something strange

Apr 16, 2022

.

“Something strange is happening –
there is a great silence on earth today,
a great silence and stillness.
The whole earth keeps silence
because the King is asleep.”

This is a very old quotation beginning an ancient sermon for Holy Saturday.

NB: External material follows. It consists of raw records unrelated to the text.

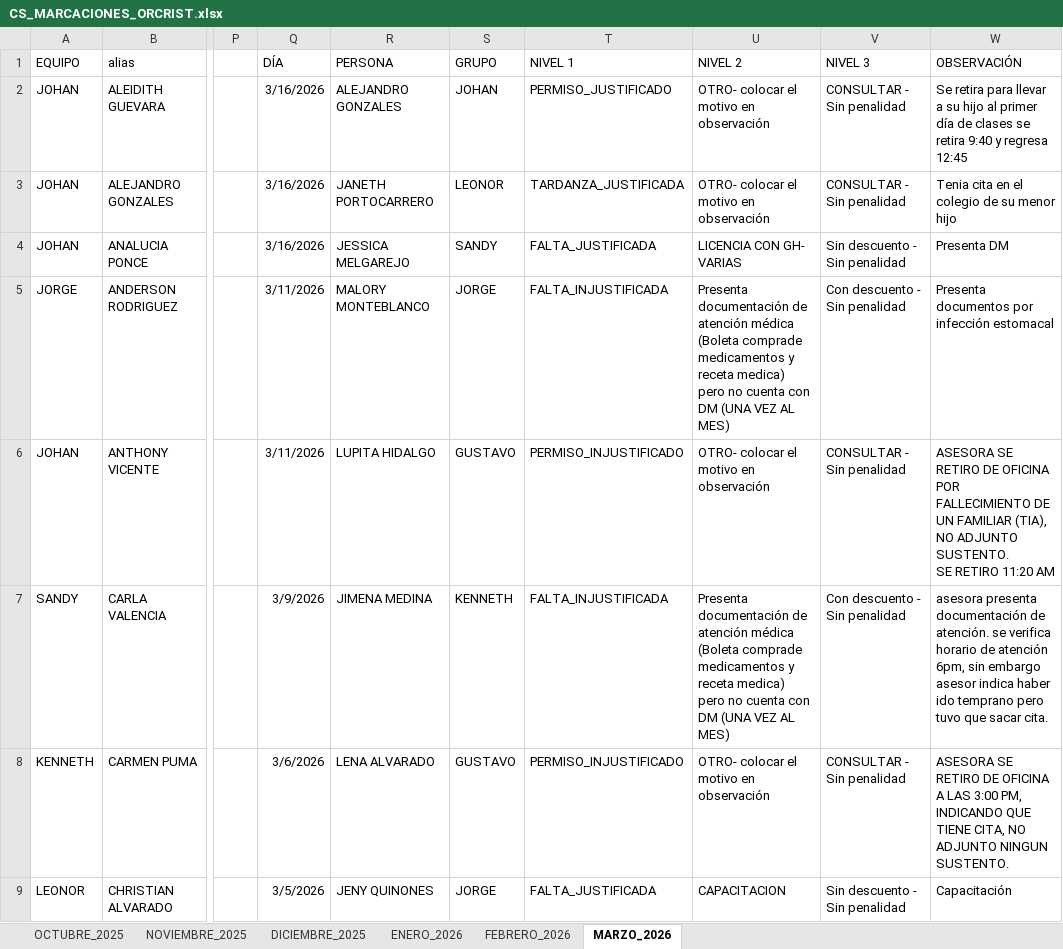
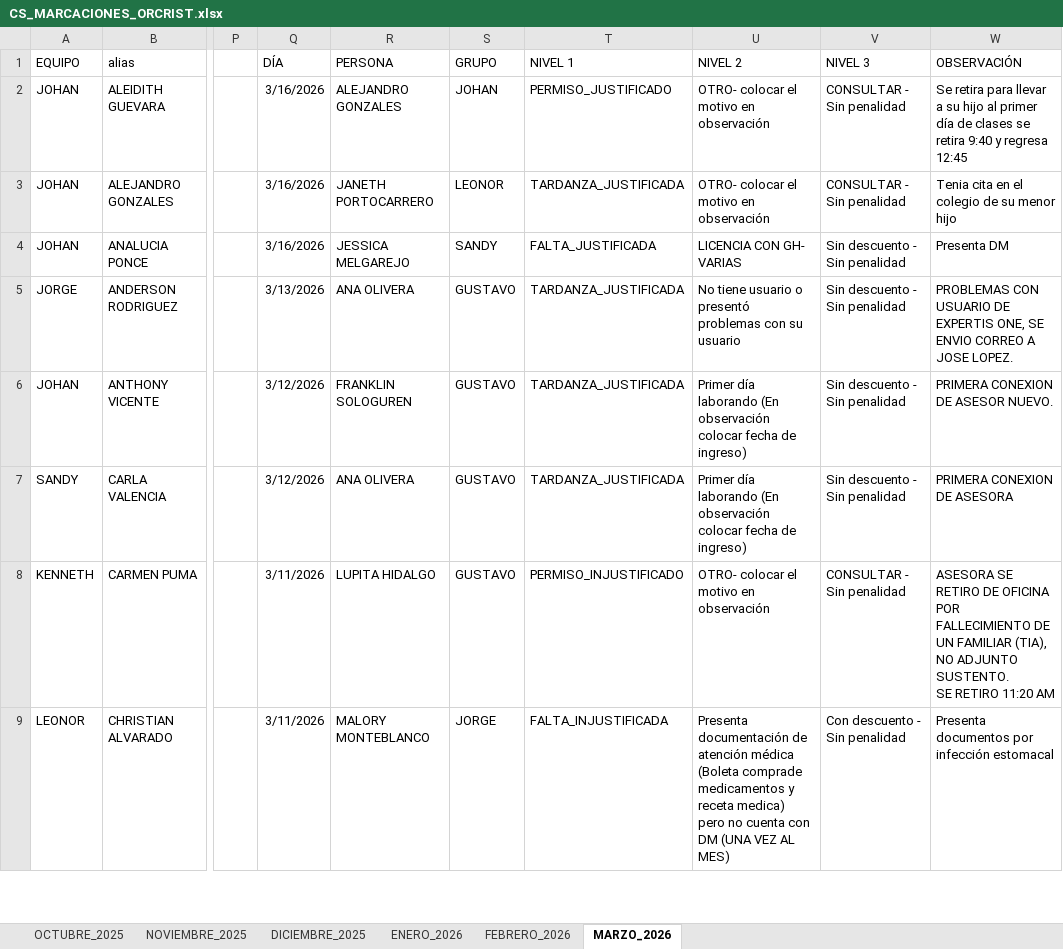
Before and after one commit to jvasquez98/Ranking, an Excel workbook: CS_MARCACIONES_ORCRIST.xlsx, sheet MARZO_2026, drawn as a sheet; only a part is shown, gaps mark what is left out; values as stored, in another font and other column widths than the file's, no borders; conditional formats and table styles not drawn; ↵ is a line break in a cell; the diff covers the shown part only; the diff names each change by its address in the sheet, - before the commit and + after, or states it on an @@ line.

```diff
--- a/CS_MARCACIONES_ORCRIST.xlsx (sheet MARZO_2026)
+++ b/CS_MARCACIONES_ORCRIST.xlsx (sheet MARZO_2026)
-Q5 (DÍA): 3/11/2026
+Q5 (DÍA): 3/13/2026
-R5 (PERSONA): MALORY MONTEBLANCO
+R5 (PERSONA): ANA OLIVERA
-S5 (GRUPO): JORGE
+S5 (GRUPO): GUSTAVO
-T5 (NIVEL 1): FALTA_INJUSTIFICADA
+T5 (NIVEL 1): TARDANZA_JUSTIFICADA
-U5 (NIVEL 2): Presenta documentación de atención médica (Boleta comprade medicamentos y receta medica) pero no cuenta con DM (UNA VEZ AL MES)
+U5 (NIVEL 2): No tiene usuario o presentó problemas con su usuario
-V5 (NIVEL 3): Con descuento - Sin penalidad
+V5 (NIVEL 3): Sin descuento - Sin penalidad
-W5 (OBSERVACIÓN): Presenta documentos por infección estomacal
+W5 (OBSERVACIÓN): PROBLEMAS CON USUARIO DE EXPERTIS ONE, SE ENVIO CORREO A JOSE LOPEZ.
-Q6 (DÍA): 3/11/2026
+Q6 (DÍA): 3/12/2026
-R6 (PERSONA): LUPITA HIDALGO
+R6 (PERSONA): FRANKLIN SOLOGUREN
-T6 (NIVEL 1): PERMISO_INJUSTIFICADO
+T6 (NIVEL 1): TARDANZA_JUSTIFICADA
-U6 (NIVEL 2): OTRO- colocar el motivo en observación
+U6 (NIVEL 2): Primer día laborando (En observación colocar fecha de ingreso)
-V6 (NIVEL 3): CONSULTAR - Sin penalidad
+V6 (NIVEL 3): Sin descuento - Sin penalidad
-W6 (OBSERVACIÓN): ASESORA SE RETIRO DE OFICINA POR FALLECIMIENTO DE UN FAMILIAR (TIA), NO ADJUNTO SUSTENTO. ↵ SE RETIRO 11:20 AM
+W6 (OBSERVACIÓN): PRIMERA CONEXION DE ASESOR NUEVO.
-Q7 (DÍA): 3/9/2026
+Q7 (DÍA): 3/12/2026
-R7 (PERSONA): JIMENA MEDINA
+R7 (PERSONA): ANA OLIVERA
-S7 (GRUPO): KENNETH
+S7 (GRUPO): GUSTAVO
-T7 (NIVEL 1): FALTA_INJUSTIFICADA
+T7 (NIVEL 1): TARDANZA_JUSTIFICADA
-U7 (NIVEL 2): Presenta documentación de atención médica (Boleta comprade medicamentos y receta medica) pero no cuenta con DM (UNA VEZ AL MES)
+U7 (NIVEL 2): Primer día laborando (En observación colocar fecha de ingreso)
-V7 (NIVEL 3): Con descuento - Sin penalidad
+V7 (NIVEL 3): Sin descuento - Sin penalidad
-W7 (OBSERVACIÓN): asesora presenta documentación de atención. se verifica horario de atención 6pm, sin embargo asesor indica haber ido temprano pero tuvo que sacar cita.
+W7 (OBSERVACIÓN): PRIMERA CONEXION DE ASESORA
-Q8 (DÍA): 3/6/2026
+Q8 (DÍA): 3/11/2026
-R8 (PERSONA): LENA ALVARADO
+R8 (PERSONA): LUPITA HIDALGO
-W8 (OBSERVACIÓN): …DE OFICINA A LAS 3:00 PM, INDICANDO QUE TIENE CITA, NO ADJUNTO NINGUN SUSTENTO.
+W8 (OBSERVACIÓN): …DE OFICINA POR FALLECIMIENTO DE UN FAMILIAR (TIA), NO ADJUNTO SUSTENTO. ↵ SE RETIRO 11:20 AM
-Q9 (DÍA): 3/5/2026
+Q9 (DÍA): 3/11/2026
-R9 (PERSONA): JENY QUINONES
+R9 (PERSONA): MALORY MONTEBLANCO
-T9 (NIVEL 1): FALTA_JUSTIFICADA
+T9 (NIVEL 1): FALTA_INJUSTIFICADA
-U9 (NIVEL 2): CAPACITACION
+U9 (NIVEL 2): Presenta documentación de atención médica (Boleta comprade medicamentos y receta medica) pero no cuenta con DM (UNA VEZ AL MES)
-V9 (NIVEL 3): Sin descuento - Sin penalidad
+V9 (NIVEL 3): Con descuento - Sin penalidad
-W9 (OBSERVACIÓN): Capacitación
+W9 (OBSERVACIÓN): Presenta documentos por infección estomacal
```
Also changed, not shown: 80 edited cells elsewhere in this sheet, CS_AVANCE DE ASESORES.xlsx, 2 other files.
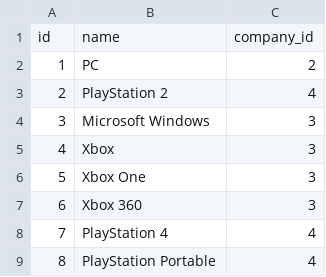
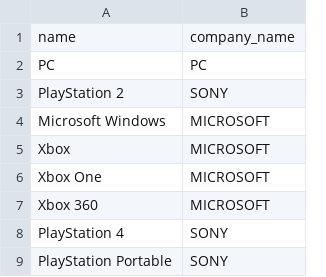
Before and after one commit to Pradas137/Gamerli, a CSV file: database/seeders/csvs/platforms.csv, drawn as a sheet; only a part is shown; removed rows and columns are numbered as before the commit, all else as after; the diff names each change by its address in the sheet, - before the commit and + after, or states it on an @@ line.

```diff
--- a/database/seeders/csvs/platforms.csv
+++ b/database/seeders/csvs/platforms.csv
-column A, rows 1-9: id | 1 | 2 | 3 | 4 | 5 | 6 | 7 | 8
-column C, rows 1-9: company_id | 2 | 4 | 3 | 3 | 3 | 3 | 4 | 4
+column B, rows 1-9: company_name | PC | SONY | MICROSOFT | MICROSOFT | MICROSOFT | MICROSOFT | SONY | SONY
```
Also changed, not shown: 1 other file.
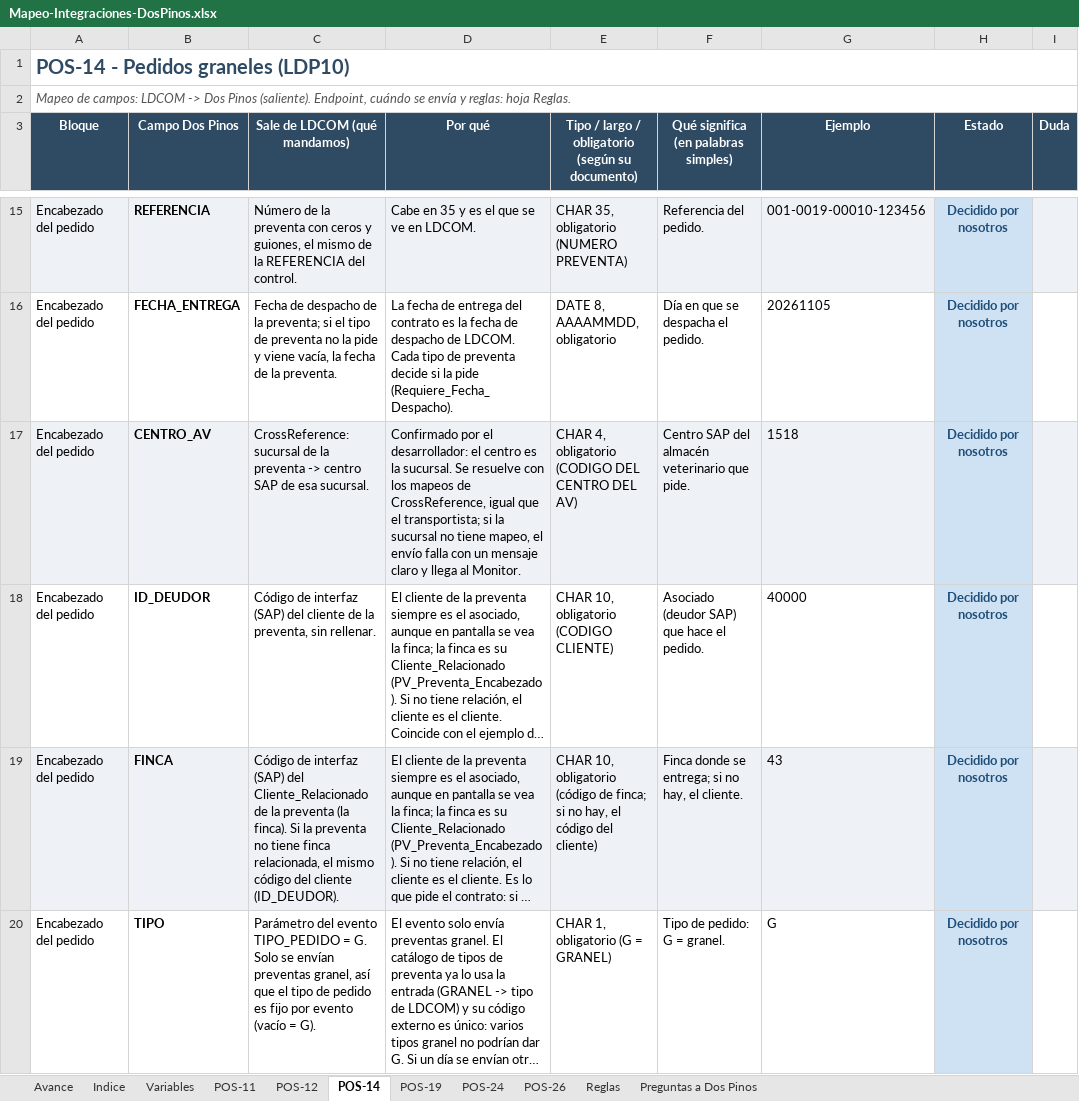
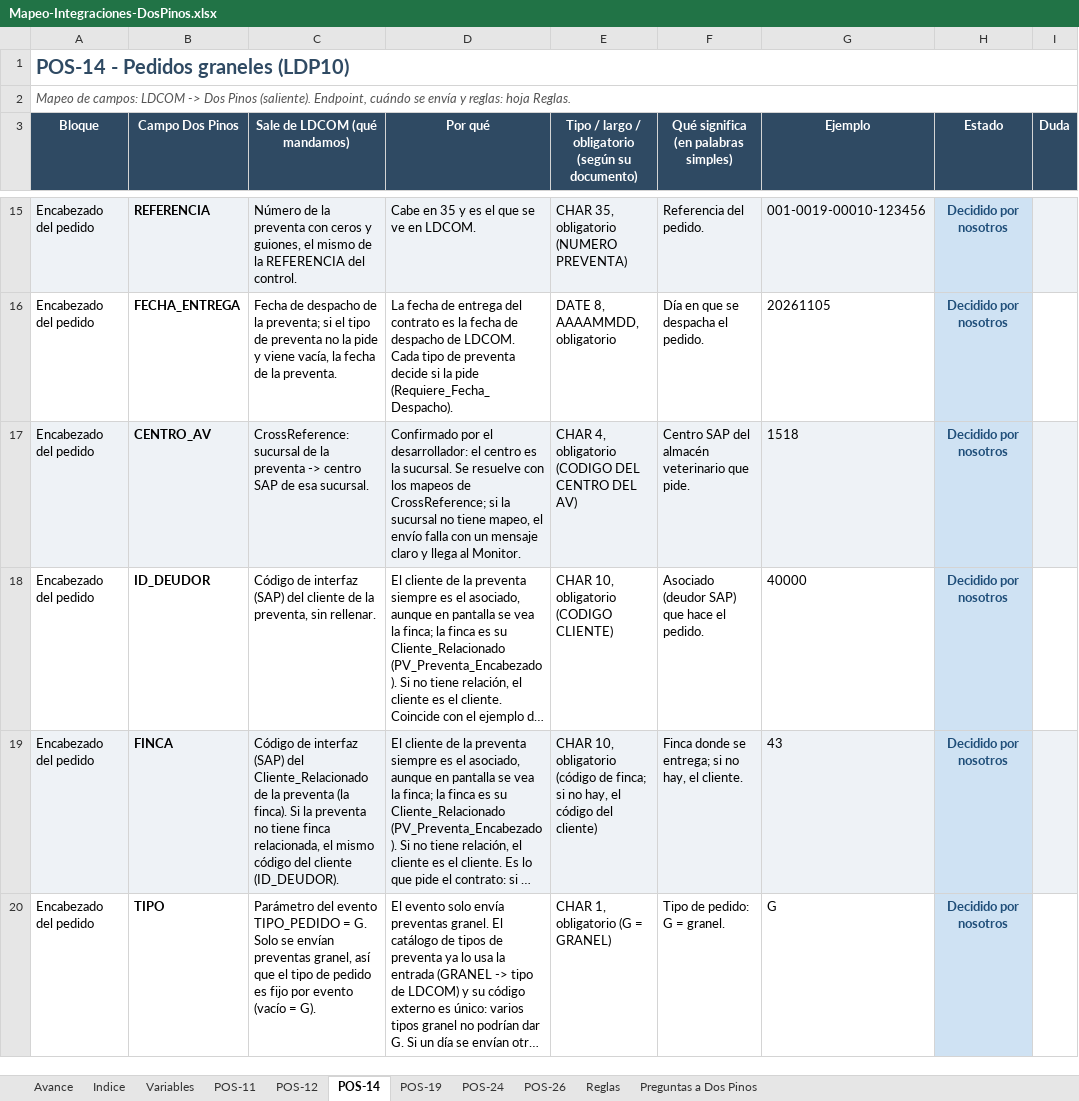
Before and after one commit to faridvl/neuron-ld, an Excel workbook: clientes/dospinos/integraciones/mapeos/Mapeo-Integraciones-DosPinos.xlsx, sheet POS-14, drawn as a sheet; only a part is shown, gaps mark what is left out; long unchanged cells end in …; values as stored, in another font and other column widths than the file's, no borders; the diff covers the shown part only; the diff names each change by its address in the sheet, - before the commit and + after, or states it on an @@ line.

```diff
--- a/clientes/dospinos/integraciones/mapeos/Mapeo-Integraciones-DosPinos.xlsx (sheet POS-14)
+++ b/clientes/dospinos/integraciones/mapeos/Mapeo-Integraciones-DosPinos.xlsx (sheet POS-14)
-D17 (Por qué): …mapeos de CrossReference, igual que el transportista; si la…
+D17 (Por qué): …mapeos de CrossReference; si la…
```
Also changed, not shown: 8 edited cells and cell formats elsewhere in this sheet, sheet Variables, sheet Reglas, sheet Indice, 1 other file.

This day between Good Friday and Easter Sunday has the feeling of an in-between day, a liminal time between where we are and what we desire.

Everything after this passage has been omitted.